## How to complete this task
Determine how many lines of the entries include the word "mailto", and report that number with no further text.

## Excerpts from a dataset
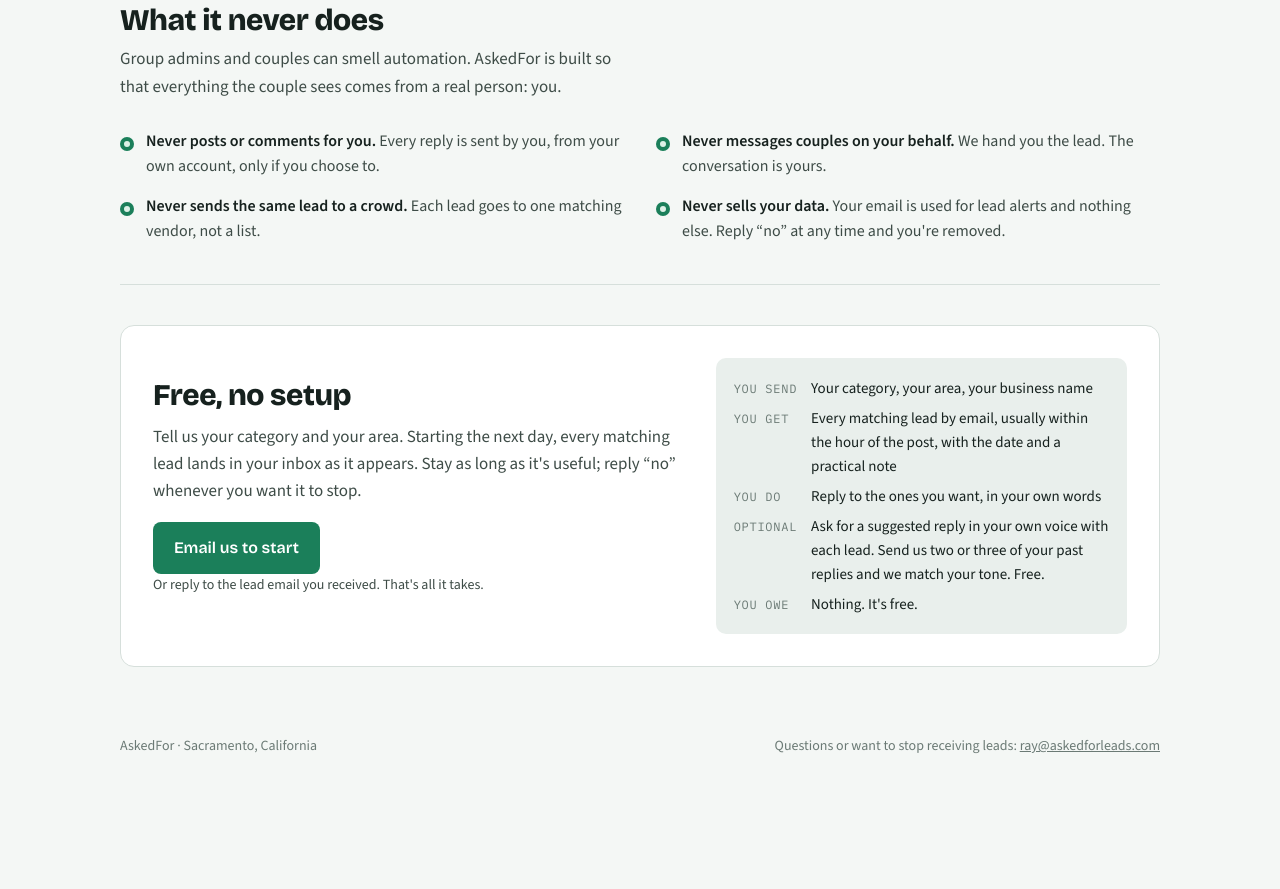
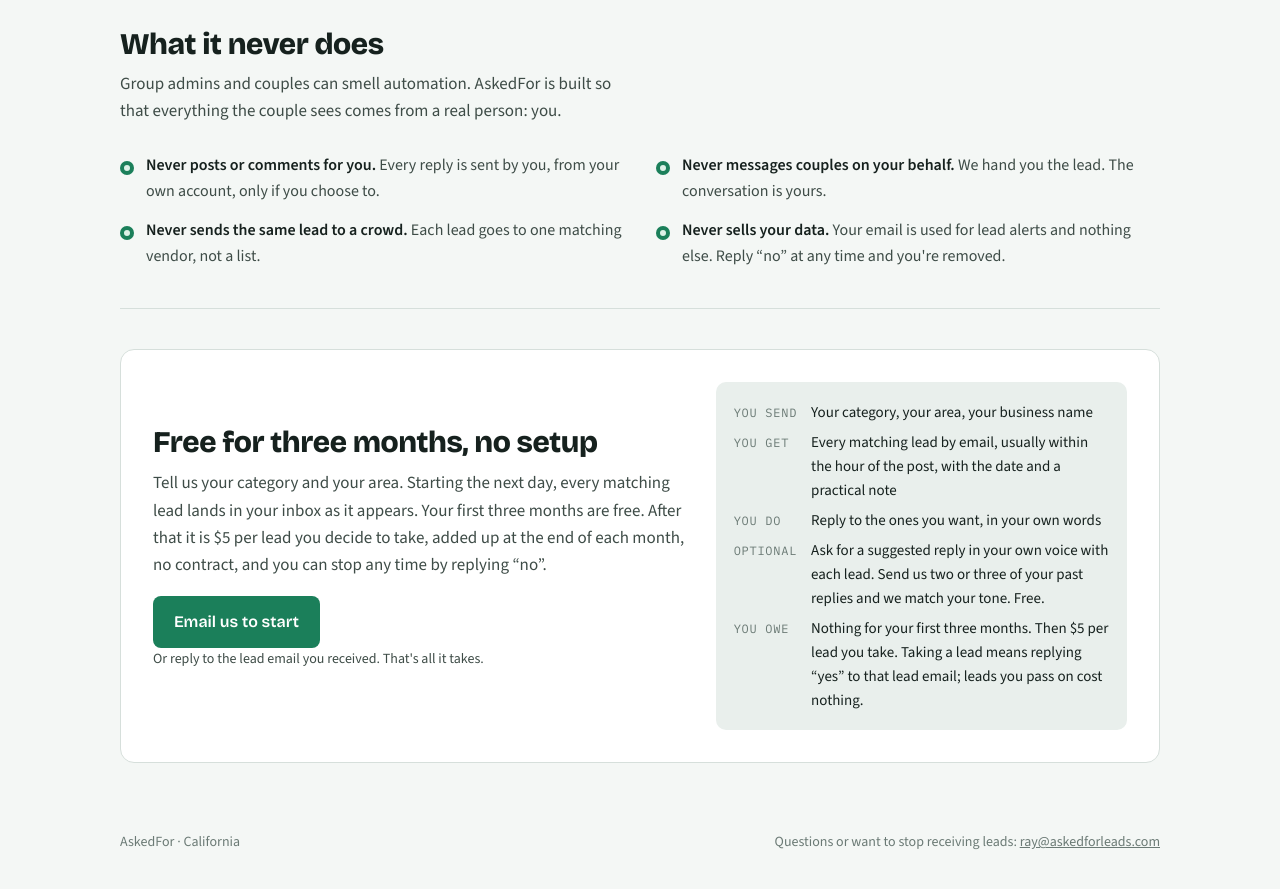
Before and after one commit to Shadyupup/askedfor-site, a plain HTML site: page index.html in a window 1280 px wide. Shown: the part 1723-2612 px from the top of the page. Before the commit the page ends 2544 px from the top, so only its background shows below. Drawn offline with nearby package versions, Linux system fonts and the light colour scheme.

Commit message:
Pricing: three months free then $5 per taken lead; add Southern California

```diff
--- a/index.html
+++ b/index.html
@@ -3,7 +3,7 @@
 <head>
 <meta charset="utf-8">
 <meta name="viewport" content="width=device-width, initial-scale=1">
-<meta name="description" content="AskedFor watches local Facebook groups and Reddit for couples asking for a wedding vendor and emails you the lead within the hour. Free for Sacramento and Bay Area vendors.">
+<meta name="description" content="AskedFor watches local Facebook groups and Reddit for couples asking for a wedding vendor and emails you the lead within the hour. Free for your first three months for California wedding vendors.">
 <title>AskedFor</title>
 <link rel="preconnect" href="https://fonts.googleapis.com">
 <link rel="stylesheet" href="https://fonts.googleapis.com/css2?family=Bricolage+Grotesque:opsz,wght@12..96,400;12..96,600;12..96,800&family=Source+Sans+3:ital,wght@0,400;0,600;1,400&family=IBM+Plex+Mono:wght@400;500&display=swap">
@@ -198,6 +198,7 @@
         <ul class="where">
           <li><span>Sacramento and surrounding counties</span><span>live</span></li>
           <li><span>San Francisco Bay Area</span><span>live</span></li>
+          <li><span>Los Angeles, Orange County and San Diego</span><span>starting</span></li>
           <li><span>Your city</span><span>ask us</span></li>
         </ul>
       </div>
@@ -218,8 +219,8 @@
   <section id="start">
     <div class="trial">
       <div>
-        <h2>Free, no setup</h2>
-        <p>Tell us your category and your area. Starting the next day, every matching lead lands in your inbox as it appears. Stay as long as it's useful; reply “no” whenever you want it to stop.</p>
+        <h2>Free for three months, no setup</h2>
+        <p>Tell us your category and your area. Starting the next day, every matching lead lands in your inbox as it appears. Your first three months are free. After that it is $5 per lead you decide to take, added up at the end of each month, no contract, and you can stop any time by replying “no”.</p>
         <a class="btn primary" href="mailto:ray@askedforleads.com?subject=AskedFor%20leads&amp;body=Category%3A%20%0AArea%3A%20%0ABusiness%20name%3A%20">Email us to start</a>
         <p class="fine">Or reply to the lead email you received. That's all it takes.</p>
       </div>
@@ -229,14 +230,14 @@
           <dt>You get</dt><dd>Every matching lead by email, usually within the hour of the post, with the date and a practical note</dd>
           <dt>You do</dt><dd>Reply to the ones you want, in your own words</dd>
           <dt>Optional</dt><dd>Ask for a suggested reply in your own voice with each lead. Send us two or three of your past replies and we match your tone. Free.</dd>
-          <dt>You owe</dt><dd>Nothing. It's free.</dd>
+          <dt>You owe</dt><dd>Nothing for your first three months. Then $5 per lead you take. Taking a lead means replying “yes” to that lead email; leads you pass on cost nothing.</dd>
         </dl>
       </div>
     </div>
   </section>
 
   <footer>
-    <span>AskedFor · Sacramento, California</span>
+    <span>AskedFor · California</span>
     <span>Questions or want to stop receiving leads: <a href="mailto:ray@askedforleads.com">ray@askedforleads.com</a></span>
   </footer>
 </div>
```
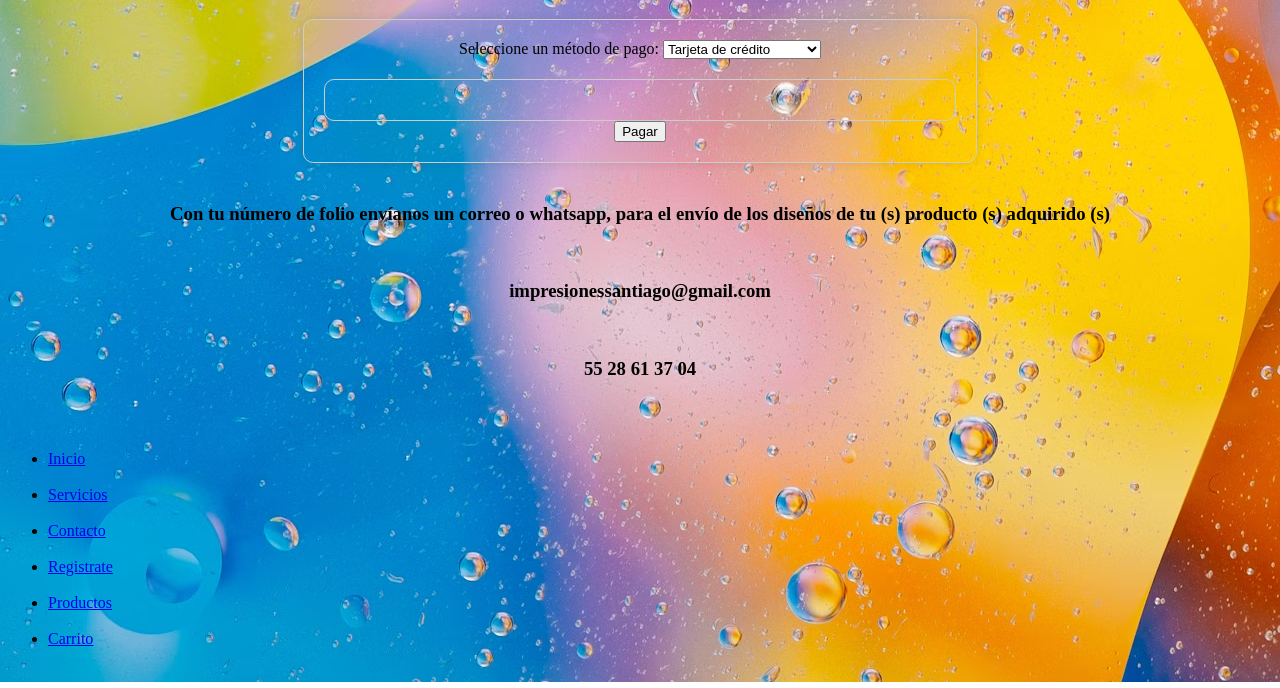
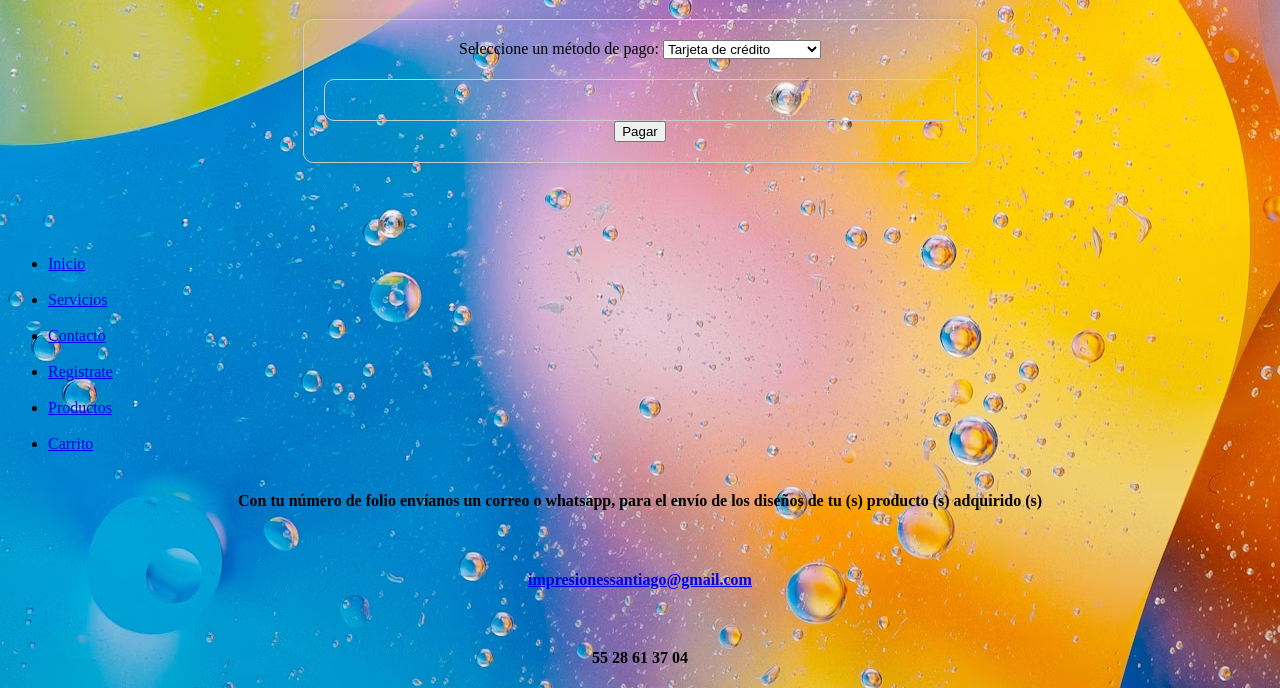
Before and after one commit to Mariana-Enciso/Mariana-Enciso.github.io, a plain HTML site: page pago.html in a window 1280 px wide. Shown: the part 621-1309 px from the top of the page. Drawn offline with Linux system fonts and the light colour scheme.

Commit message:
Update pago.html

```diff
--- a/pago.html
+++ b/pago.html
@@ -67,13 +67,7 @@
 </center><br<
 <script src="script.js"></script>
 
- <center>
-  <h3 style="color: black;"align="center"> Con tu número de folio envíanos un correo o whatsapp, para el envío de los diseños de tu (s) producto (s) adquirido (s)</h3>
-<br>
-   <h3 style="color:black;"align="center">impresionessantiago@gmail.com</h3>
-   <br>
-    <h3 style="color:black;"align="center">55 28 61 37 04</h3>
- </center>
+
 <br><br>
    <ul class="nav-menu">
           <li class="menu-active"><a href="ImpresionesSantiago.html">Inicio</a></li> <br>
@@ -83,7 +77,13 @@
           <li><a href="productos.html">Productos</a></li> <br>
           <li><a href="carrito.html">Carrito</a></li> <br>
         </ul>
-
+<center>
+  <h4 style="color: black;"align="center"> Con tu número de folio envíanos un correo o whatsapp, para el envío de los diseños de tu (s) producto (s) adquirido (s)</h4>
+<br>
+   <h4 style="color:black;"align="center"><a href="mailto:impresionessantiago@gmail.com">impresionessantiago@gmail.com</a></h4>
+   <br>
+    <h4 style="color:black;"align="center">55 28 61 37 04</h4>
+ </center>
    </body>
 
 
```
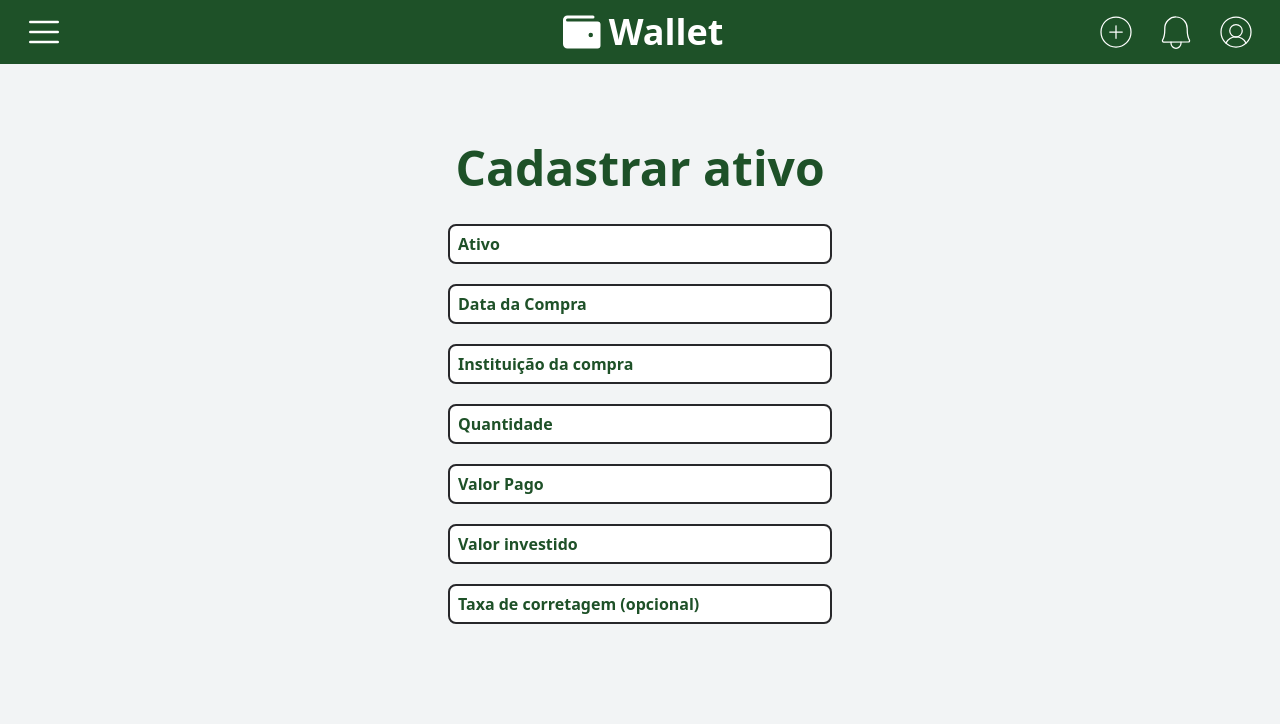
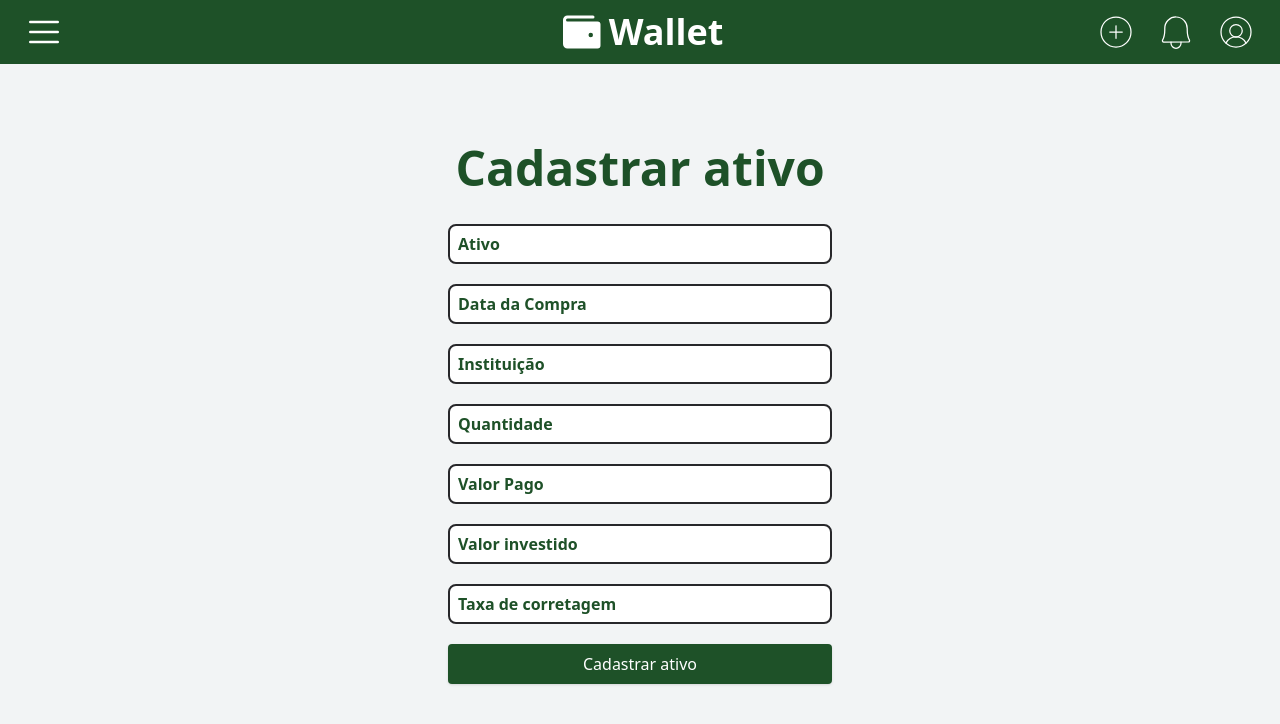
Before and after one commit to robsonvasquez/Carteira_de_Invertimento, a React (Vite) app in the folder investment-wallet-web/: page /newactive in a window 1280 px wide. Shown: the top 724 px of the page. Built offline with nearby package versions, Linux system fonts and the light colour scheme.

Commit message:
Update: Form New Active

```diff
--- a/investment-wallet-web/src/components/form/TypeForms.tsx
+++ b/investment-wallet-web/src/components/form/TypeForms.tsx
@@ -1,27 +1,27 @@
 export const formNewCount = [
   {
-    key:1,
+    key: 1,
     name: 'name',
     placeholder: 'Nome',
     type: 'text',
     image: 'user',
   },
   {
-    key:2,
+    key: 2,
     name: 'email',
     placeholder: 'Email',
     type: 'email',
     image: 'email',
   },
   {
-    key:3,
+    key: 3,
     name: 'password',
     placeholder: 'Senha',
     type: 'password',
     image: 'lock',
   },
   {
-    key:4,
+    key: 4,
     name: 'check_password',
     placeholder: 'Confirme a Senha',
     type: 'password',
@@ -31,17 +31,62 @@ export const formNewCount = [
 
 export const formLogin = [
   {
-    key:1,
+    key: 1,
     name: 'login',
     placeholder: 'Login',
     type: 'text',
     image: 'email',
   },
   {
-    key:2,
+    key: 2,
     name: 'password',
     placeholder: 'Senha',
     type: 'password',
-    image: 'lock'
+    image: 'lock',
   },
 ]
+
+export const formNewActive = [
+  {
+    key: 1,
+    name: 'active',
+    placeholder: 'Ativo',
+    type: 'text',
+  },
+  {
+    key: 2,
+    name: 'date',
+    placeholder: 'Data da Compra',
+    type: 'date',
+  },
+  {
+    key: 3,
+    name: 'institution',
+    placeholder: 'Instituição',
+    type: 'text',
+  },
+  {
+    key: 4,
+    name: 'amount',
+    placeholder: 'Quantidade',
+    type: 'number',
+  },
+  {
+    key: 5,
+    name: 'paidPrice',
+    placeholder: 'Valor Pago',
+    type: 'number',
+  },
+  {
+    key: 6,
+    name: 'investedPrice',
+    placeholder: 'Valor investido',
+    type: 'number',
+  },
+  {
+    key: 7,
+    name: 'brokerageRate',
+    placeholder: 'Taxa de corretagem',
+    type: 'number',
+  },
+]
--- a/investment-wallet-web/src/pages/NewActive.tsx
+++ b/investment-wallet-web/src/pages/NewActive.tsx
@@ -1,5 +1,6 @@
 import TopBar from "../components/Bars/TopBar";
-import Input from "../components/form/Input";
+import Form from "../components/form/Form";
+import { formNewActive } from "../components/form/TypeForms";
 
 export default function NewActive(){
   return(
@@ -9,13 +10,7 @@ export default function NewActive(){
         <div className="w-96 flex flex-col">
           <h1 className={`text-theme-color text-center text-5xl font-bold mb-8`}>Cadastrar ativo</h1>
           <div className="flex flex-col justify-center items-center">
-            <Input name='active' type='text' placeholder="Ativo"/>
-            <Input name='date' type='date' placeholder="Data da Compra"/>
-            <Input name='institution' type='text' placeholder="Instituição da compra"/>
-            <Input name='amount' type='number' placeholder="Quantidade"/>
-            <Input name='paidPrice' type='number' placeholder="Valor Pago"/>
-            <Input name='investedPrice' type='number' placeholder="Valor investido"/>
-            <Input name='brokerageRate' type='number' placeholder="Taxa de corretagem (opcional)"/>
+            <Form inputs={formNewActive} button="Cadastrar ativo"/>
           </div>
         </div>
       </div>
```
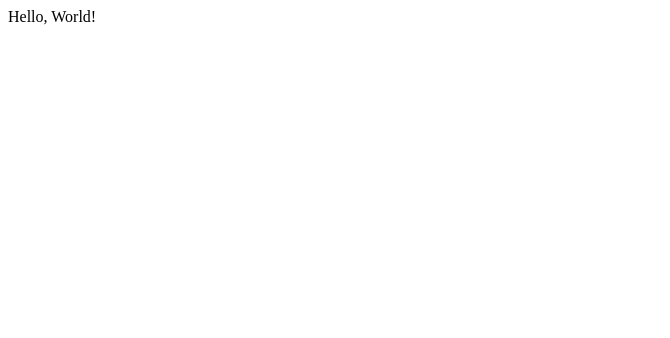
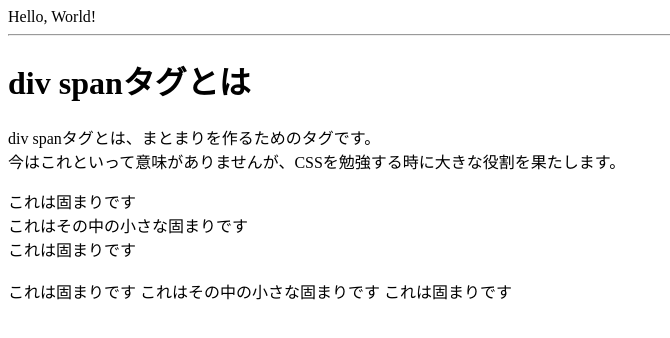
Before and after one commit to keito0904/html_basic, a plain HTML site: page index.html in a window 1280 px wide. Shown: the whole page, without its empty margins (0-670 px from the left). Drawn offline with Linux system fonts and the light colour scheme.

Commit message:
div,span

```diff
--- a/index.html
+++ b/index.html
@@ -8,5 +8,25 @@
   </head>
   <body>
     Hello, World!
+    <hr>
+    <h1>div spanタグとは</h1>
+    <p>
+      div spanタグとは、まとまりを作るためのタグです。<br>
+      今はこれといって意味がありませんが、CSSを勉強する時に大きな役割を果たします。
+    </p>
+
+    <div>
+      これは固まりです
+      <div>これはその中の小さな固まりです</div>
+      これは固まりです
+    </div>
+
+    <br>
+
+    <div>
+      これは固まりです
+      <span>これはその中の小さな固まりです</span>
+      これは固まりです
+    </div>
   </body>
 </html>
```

## Task answer
3